Items from a data source:
*** Block opens ***

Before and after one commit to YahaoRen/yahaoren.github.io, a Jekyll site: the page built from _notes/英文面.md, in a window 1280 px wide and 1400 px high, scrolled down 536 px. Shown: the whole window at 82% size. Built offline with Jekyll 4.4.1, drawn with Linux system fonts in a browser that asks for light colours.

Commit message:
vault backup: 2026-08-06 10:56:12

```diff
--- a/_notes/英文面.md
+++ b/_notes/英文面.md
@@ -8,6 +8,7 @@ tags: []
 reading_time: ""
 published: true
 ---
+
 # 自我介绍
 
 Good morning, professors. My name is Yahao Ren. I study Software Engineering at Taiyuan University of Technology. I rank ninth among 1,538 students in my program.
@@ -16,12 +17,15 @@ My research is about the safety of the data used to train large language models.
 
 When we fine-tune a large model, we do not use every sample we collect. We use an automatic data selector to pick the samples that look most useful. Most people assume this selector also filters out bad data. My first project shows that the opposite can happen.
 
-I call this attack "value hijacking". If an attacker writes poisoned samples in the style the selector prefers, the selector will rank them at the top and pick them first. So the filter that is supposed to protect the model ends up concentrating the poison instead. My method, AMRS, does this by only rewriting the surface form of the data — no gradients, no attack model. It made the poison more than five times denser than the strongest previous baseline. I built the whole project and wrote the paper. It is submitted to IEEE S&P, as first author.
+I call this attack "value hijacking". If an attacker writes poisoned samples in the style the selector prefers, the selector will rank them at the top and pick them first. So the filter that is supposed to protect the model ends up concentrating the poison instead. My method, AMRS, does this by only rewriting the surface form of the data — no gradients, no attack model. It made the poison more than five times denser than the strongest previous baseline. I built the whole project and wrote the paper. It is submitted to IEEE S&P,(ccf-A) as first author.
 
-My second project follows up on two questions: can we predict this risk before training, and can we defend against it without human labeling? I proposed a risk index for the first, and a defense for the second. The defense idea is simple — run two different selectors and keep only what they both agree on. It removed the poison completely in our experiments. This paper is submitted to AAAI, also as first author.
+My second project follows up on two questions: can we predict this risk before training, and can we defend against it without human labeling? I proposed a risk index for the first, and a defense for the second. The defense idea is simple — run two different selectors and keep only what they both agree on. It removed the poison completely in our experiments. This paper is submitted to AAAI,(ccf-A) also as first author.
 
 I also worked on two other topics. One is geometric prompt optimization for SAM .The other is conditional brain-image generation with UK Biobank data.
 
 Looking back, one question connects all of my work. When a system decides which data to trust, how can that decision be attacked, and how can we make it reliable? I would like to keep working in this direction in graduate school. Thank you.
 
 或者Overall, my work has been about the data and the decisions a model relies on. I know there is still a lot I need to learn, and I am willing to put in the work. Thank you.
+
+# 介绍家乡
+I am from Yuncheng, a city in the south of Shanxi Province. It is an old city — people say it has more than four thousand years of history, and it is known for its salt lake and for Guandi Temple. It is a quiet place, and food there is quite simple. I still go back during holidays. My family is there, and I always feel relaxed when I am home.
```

*** Block closes ***

For every line above that includes the word "keep", return the line.

_EXPECTED ANSWER_
-My second project follows up on two questions: can we predict this risk before training, and can we defend against it without human labeling? I proposed a risk index for the first, and a defense for the second. The defense idea is simple — run two different selectors and keep only what they both agree on. It removed the poison completely in our experiments. This paper is submitted to AAAI, also as first author.
+My second project follows up on two questions: can we predict this risk before training, and can we defend against it without human labeling? I proposed a risk index for the first, and a defense for the second. The defense idea is simple — run two different selectors and keep only what they both agree on. It removed the poison completely in our experiments. This paper is submitted to AAAI,(ccf-A) also as first author.
 Looking back, one question connects all of my work. When a system decides which data to trust, how can that decision be attacked, and how can we make it reliable? I would like to keep working in this direction in graduate school. Thank you.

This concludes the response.